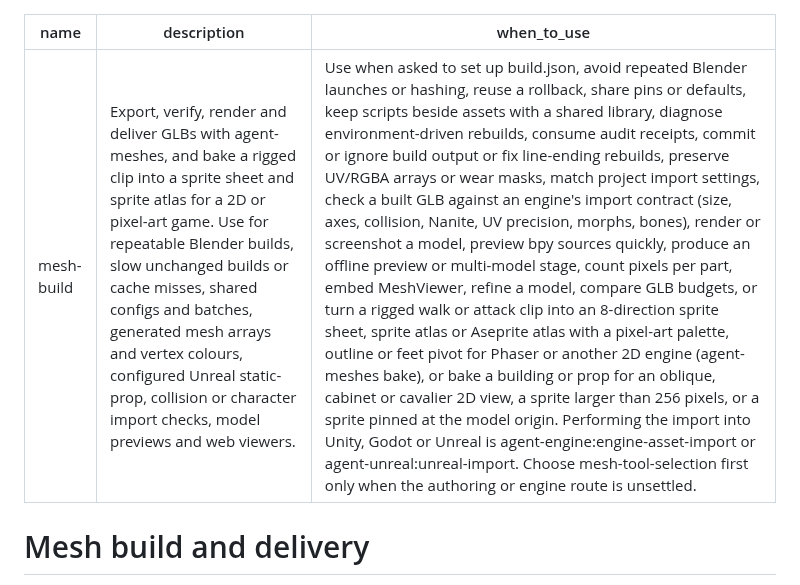
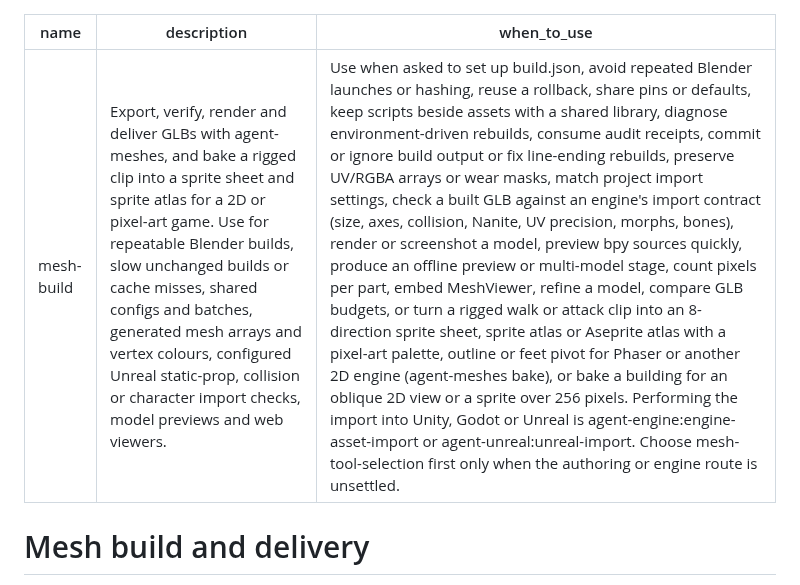
Before and after one commit to ehartye/agent-meshes, a Markdown page: skills/mesh-build/SKILL.md, the part around the change. Drawn GitHub-style.

Commit message:
Keep the mesh-build skill description inside the length cap
Co-authored-by: Claude Fable 5.2 <noreply@anthropic.com>

```diff
--- a/skills/mesh-build/SKILL.md
+++ b/skills/mesh-build/SKILL.md
@@ -1,7 +1,7 @@
 ---
 name: mesh-build
 description: Export, verify, render and deliver GLBs with agent-meshes, and bake a rigged clip into a sprite sheet and sprite atlas for a 2D or pixel-art game. Use for repeatable Blender builds, slow unchanged builds or cache misses, shared configs and batches, generated mesh arrays and vertex colours, configured Unreal static-prop, collision or character import checks, model previews and web viewers.
-when_to_use: Use when asked to set up build.json, avoid repeated Blender launches or hashing, reuse a rollback, share pins or defaults, keep scripts beside assets with a shared library, diagnose environment-driven rebuilds, consume audit receipts, commit or ignore build output or fix line-ending rebuilds, preserve UV/RGBA arrays or wear masks, match project import settings, check a built GLB against an engine's import contract (size, axes, collision, Nanite, UV precision, morphs, bones), render or screenshot a model, preview bpy sources quickly, produce an offline preview or multi-model stage, count pixels per part, embed MeshViewer, refine a model, compare GLB budgets, or turn a rigged walk or attack clip into an 8-direction sprite sheet, sprite atlas or Aseprite atlas with a pixel-art palette, outline or feet pivot for Phaser or another 2D engine (agent-meshes bake), or bake a building or prop for an oblique, cabinet or cavalier 2D view, a sprite larger than 256 pixels, or a sprite pinned at the model origin. Performing the import into Unity, Godot or Unreal is agent-engine:engine-asset-import or agent-unreal:unreal-import. Choose mesh-tool-selection first only when the authoring or engine route is unsettled.
+when_to_use: Use when asked to set up build.json, avoid repeated Blender launches or hashing, reuse a rollback, share pins or defaults, keep scripts beside assets with a shared library, diagnose environment-driven rebuilds, consume audit receipts, commit or ignore build output or fix line-ending rebuilds, preserve UV/RGBA arrays or wear masks, match project import settings, check a built GLB against an engine's import contract (size, axes, collision, Nanite, UV precision, morphs, bones), render or screenshot a model, preview bpy sources quickly, produce an offline preview or multi-model stage, count pixels per part, embed MeshViewer, refine a model, compare GLB budgets, or turn a rigged walk or attack clip into an 8-direction sprite sheet, sprite atlas or Aseprite atlas with a pixel-art palette, outline or feet pivot for Phaser or another 2D engine (agent-meshes bake), or bake a building for an oblique 2D view or a sprite over 256 pixels. Performing the import into Unity, Godot or Unreal is agent-engine:engine-asset-import or agent-unreal:unreal-import. Choose mesh-tool-selection first only when the authoring or engine route is unsettled.
 ---
 
 # Mesh build and delivery
```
....
Reproduce the whole listing exactly, but not the images in it.

Before and after one commit to ehartye/agent-meshes, a Markdown page: skills/mesh-build/SKILL.md, the part around the change. Drawn GitHub-style.

Commit message:
Keep the mesh-build skill description inside the length cap
Co-authored-by: Claude Fable 5.2 <noreply@anthropic.com>

```diff
--- a/skills/mesh-build/SKILL.md
+++ b/skills/mesh-build/SKILL.md
@@ -1,7 +1,7 @@
 ---
 name: mesh-build
 description: Export, verify, render and deliver GLBs with agent-meshes, and bake a rigged clip into a sprite sheet and sprite atlas for a 2D or pixel-art game. Use for repeatable Blender builds, slow unchanged builds or cache misses, shared configs and batches, generated mesh arrays and vertex colours, configured Unreal static-prop, collision or character import checks, model previews and web viewers.
-when_to_use: Use when asked to set up build.json, avoid repeated Blender launches or hashing, reuse a rollback, share pins or defaults, keep scripts beside assets with a shared library, diagnose environment-driven rebuilds, consume audit receipts, commit or ignore build output or fix line-ending rebuilds, preserve UV/RGBA arrays or wear masks, match project import settings, check a built GLB against an engine's import contract (size, axes, collision, Nanite, UV precision, morphs, bones), render or screenshot a model, preview bpy sources quickly, produce an offline preview or multi-model stage, count pixels per part, embed MeshViewer, refine a model, compare GLB budgets, or turn a rigged walk or attack clip into an 8-direction sprite sheet, sprite atlas or Aseprite atlas with a pixel-art palette, outline or feet pivot for Phaser or another 2D engine (agent-meshes bake), or bake a building or prop for an oblique, cabinet or cavalier 2D view, a sprite larger than 256 pixels, or a sprite pinned at the model origin. Performing the import into Unity, Godot or Unreal is agent-engine:engine-asset-import or agent-unreal:unreal-import. Choose mesh-tool-selection first only when the authoring or engine route is unsettled.
+when_to_use: Use when asked to set up build.json, avoid repeated Blender launches or hashing, reuse a rollback, share pins or defaults, keep scripts beside assets with a shared library, diagnose environment-driven rebuilds, consume audit receipts, commit or ignore build output or fix line-ending rebuilds, preserve UV/RGBA arrays or wear masks, match project import settings, check a built GLB against an engine's import contract (size, axes, collision, Nanite, UV precision, morphs, bones), render or screenshot a model, preview bpy sources quickly, produce an offline preview or multi-model stage, count pixels per part, embed MeshViewer, refine a model, compare GLB budgets, or turn a rigged walk or attack clip into an 8-direction sprite sheet, sprite atlas or Aseprite atlas with a pixel-art palette, outline or feet pivot for Phaser or another 2D engine (agent-meshes bake), or bake a building for an oblique 2D view or a sprite over 256 pixels. Performing the import into Unity, Godot or Unreal is agent-engine:engine-asset-import or agent-unreal:unreal-import. Choose mesh-tool-selection first only when the authoring or engine route is unsettled.
 ---
 
 # Mesh build and delivery
```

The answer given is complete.